This week’s cold snap is trying hard to mess with Laura Spencer’s Lealman District mural project.
Yet the artist, St. Pete born and bred, continues to bundle up, nearly every morning, to spend the daylight hours perched atop a rented green lift, making Garden Variety come to colorful life on the corrugated façade of Mother Kombucha’s 1,700-square-foot 28th Street warehouse.
“It’s a big project for a little small potato like me,” laughs the heavily-layered muralist.
Her hope is that the expansive project will be wrapped up like a Christmas present by the end of the month. “Like any good artist, it’s not done until somebody tells me to set my pencil down,” Spencer says.
Garden Variety was commissioned by Creative Pinellas, in association with the Lealman Community Redevelopment Area (CRA), part of a project designed to “foster community beautification projects that engage the community and represent the rich culture and environment” of this small section of unincorporated Pinellas County.

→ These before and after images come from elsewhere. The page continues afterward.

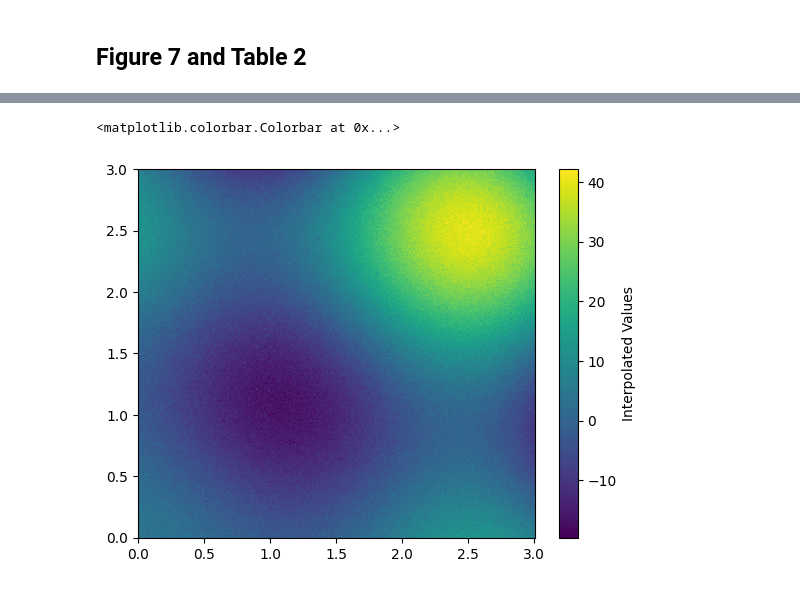
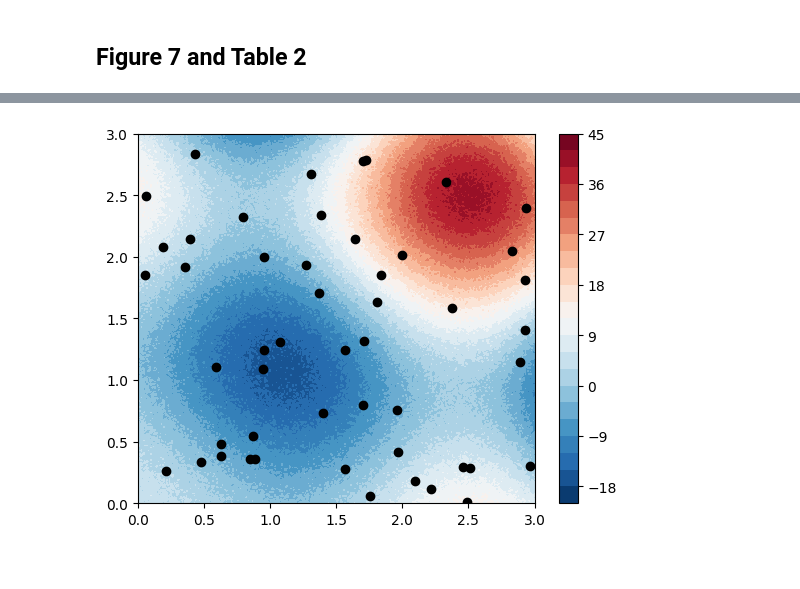
Before and after one commit to YedaCui/TSRLproject_JPMorgan, a Jupyter notebook: plot.ipynb, the cells around one changed output, grey strips where cells are left out. Cells and saved outputs as stored; diff of their text form; code cells hidden in the pictures.

```diff
--- a/plot.ipynb
+++ b/plot.ipynb
@@ -293,11 +421,10 @@ dft2
 # %%
-import utils
+sensor = utils.get_pdesensor()
 _, g = utils.get_pdef()
 x, y, fg = g
-
-import matplotlib.pyplot as plt
-plt.pcolormesh(x,y,fg, shading='auto', cmap='viridis')
-plt.colorbar()
+contour = plt.contourf(x, y, fg, levels=20, cmap='RdBu_r')
+plt.scatter(sensor[:,0], sensor[:,1], color="black")
+plt.colorbar(contour)
+plt.show()
 # %% [output]
-<matplotlib.colorbar.Colorbar at 0x...>
-[figure, old version]
+[figure, new version]
```
Also changed, not shown: parts of 39 cells of this notebook, 7 other files.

“When the Call to Artists came out,” Spencer explains, “I saw it and I said ‘I gotta get this project.’ Lealman is where I grew up, and there weren’t a lot of opportunities for me as a kid to see art in my own neighborhood. You had to go to downtown St. Pete or other places. And when I was little kid, there was arguably nothing going on in downtown. It was an absolute ghost town.”

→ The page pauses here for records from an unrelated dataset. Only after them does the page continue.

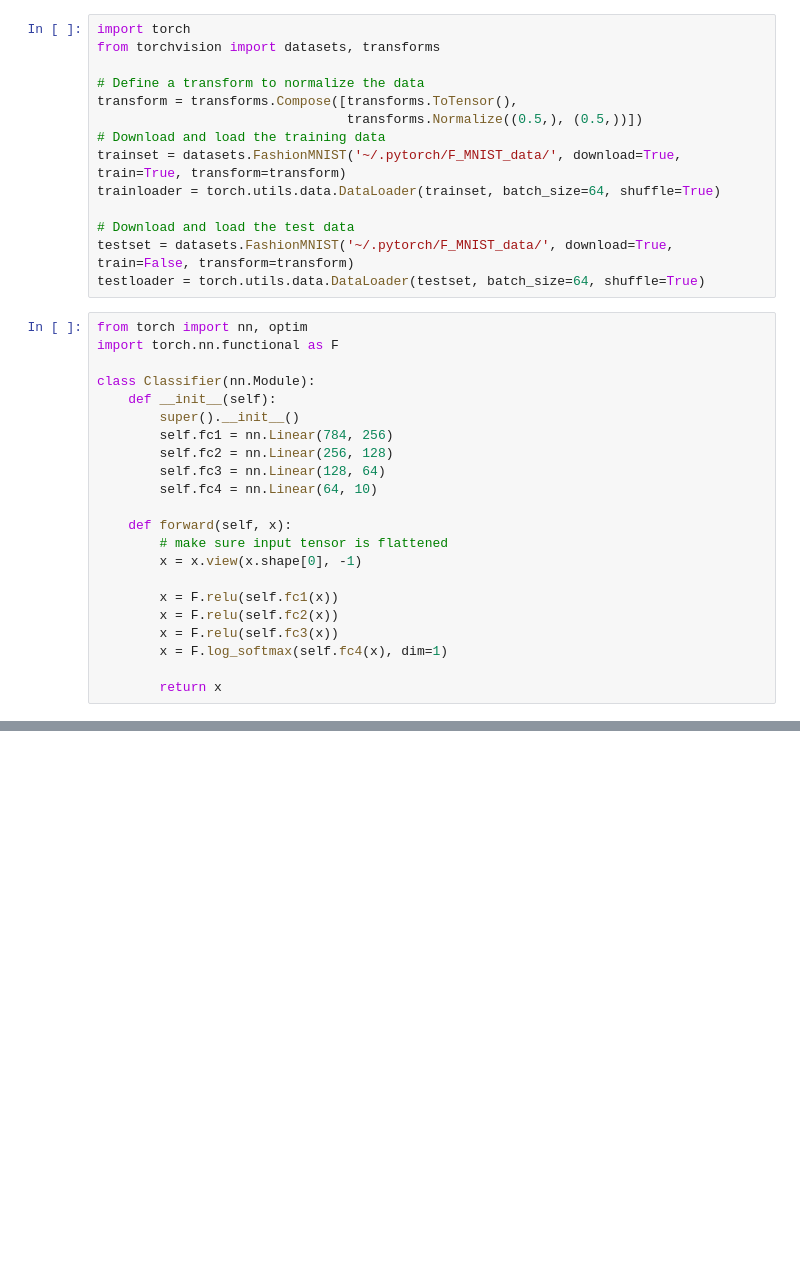
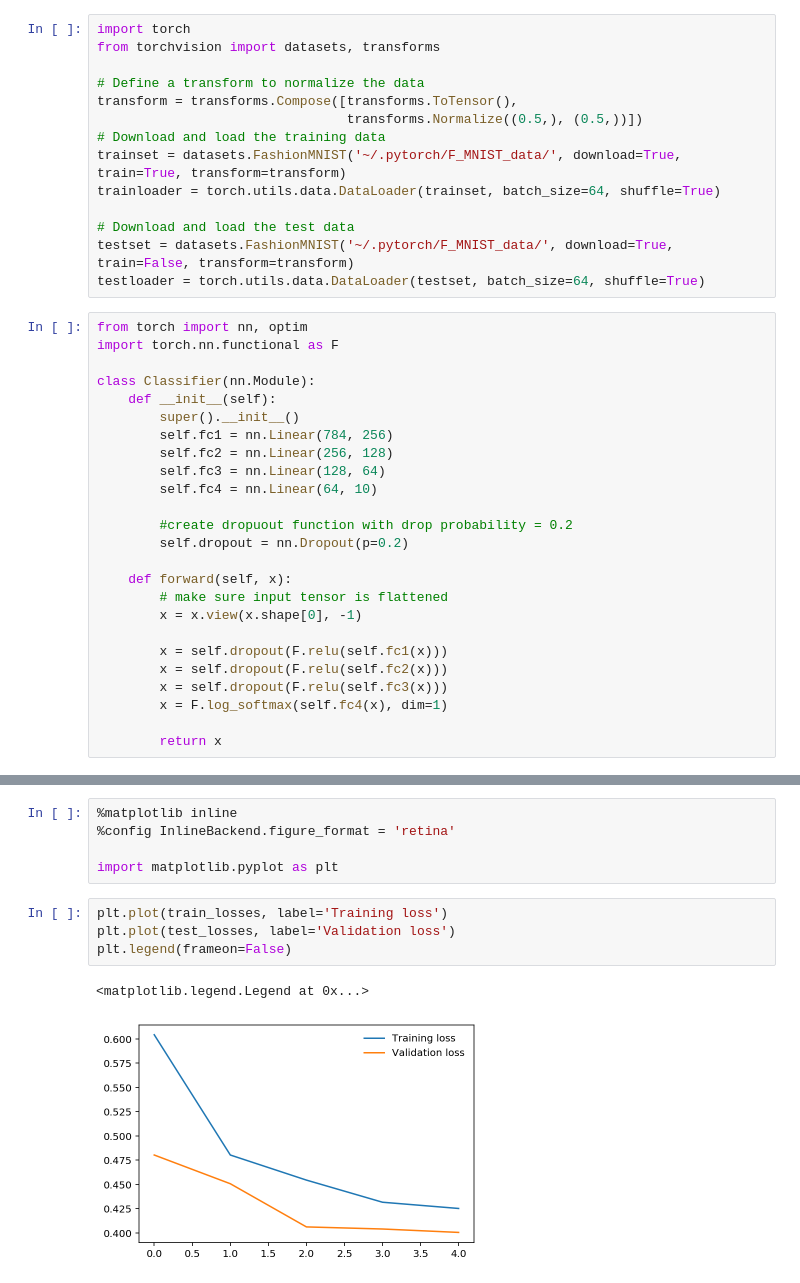
Before and after one commit to JananiSBabu/deep-learning-with-pytorch-torchvision, a Jupyter notebook: Practice4-Dropout.ipynb, the cells around one changed output, grey strips where cells are left out. Saved outputs shown, nothing was run; the diff lists cells and outputs as text; blank space fills up the shorter version.

Commit message:
Modified dropouts

```diff
--- a/Practice4-Dropout.ipynb
+++ b/Practice4-Dropout.ipynb
@@ -38,13 +41,16 @@ class Classifier(nn.Module):
         self.fc3 = nn.Linear(128, 64)
         self.fc4 = nn.Linear(64, 10)
 
+        #create dropuout function with drop probability = 0.2
+        self.dropout = nn.Dropout(p=0.2)
+
     def forward(self, x):
         # make sure input tensor is flattened
         x = x.view(x.shape[0], -1)
 
-        x = F.relu(self.fc1(x))
-        x = F.relu(self.fc2(x))
-        x = F.relu(self.fc3(x))
+        x = self.dropout(F.relu(self.fc1(x)))
+        x = self.dropout(F.relu(self.fc2(x)))
+        x = self.dropout(F.relu(self.fc3(x)))
         x = F.log_softmax(self.fc4(x), dim=1)
 
         return x
@@ -50,0 +115,12 @@ class Classifier(nn.Module):
+# %%
+%matplotlib inline
+%config InlineBackend.figure_format = 'retina'
+
+import matplotlib.pyplot as plt
+# %%
+plt.plot(train_losses, label='Training loss')
+plt.plot(test_losses, label='Validation loss')
+plt.legend(frameon=False)
+# %% [output]
+<matplotlib.legend.Legend at 0x...>
+[figure, added]
```
Also changed, not shown: parts of 3 cells of this notebook.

Spencer, who has a BFA in Illustration from Ringling College of Art + Design, is an illustrator and graphic designer by profession, although her creative heart is directing her to paint more, and sit at the computer less. “There are still a couple of design clients I take care of,” she says. “And right now I’m trying to move into a place where I can make my own art and sort of establish myself and my work.”
Last year was a tough one – her father passed away, and her mother endured a lengthy illness (she’s better now, thanks).
Those and other factors left young Laura at a crossroads. “I had that existential crisis that a lot of artists do: What are you doing? Are you going to work for yourself, or are you going to take the safe route, the consistent-pay route?
“Which is a totally viable and admirable position to be in, but I figured, what better time than now to at least try?”
She took out a small business loan and declared herself, at last, a full-time artist. “I bought my creative freedom, in a way.”
The bright spot, 2021-wise, was that Spencer got tapped by the city’s SHINE Mural Festival to contribute a piece (at Absolutely Beautiful Flowers, 3000 Central).
“This new mural, and the mural I did for SHINE, fall in line with the aesthetic I’m trying to pursue and grow – doing a lot of floral stuff,” she explains. “I’m always heavily researched. As an illustrator I always like to have some context, some meaning and some narrative. Whether my viewer knows it or not, I’m trying to pull those threads through.
“I’m trying to establish a body of work that I can stand behind, that’s also a happy marriage between what I want to do and what the artist, or organization, is seeking.”
The Mother Kombucha piece is a cornucopia of native edible Florida vegetation, including plants and flowers. “It features nine or 10 different native Florida plants and pollinators,” Spencer proudly explains, “everything from sea grapes to cocoa plums to native blueberries and wild coffee. Prickly pear to passion flower. It was a way that we could celebrate edible native stuff that you can grow in your garden today – sustainable permaculture.
“It fell directly in line with their aesthetic, and their mission of wholesome, organic, natural ways to celebrate health, wellness – and the community.”
Spencer was the recipient of a Creative Pinellas Emerging Artist Grant in 2019; her mentor, Chad Mize, advised her on the wisdom of creating a recognizable brand, to go with her distinctive style.
Her artist friends have a nickname for her: Critter. That morphed into the name she uses as an alias and a calling card, Miss Crit.
Should things not work out, she says, she sees jobs all the time for graphic designers and art directors and illustrators. That loan’s going to have to be paid back at some point, of course. “If push comes to shove, I can get a job somewhere, you know?”
Well, that’s for the future to decide. “The rest of my year is already pretty full,” she says. “I’ve got a few other mural projects, and a solo show that’ll be opening in June at the Wayward Goose … so I’ve got to get started on some paintings for that!”
As she puts the finishing touches on Garden Variety, Spencer is thinking about the future. “Some days I fantasize that maybe I should be a postal worker and get a pension,” she muses, “and paint on the side.
“But every day I put on the brave face for myself. Every day I wake up, and I’m making that choice. And I realize it’s a conscious decision, to pursue being an artist and doing this full time.”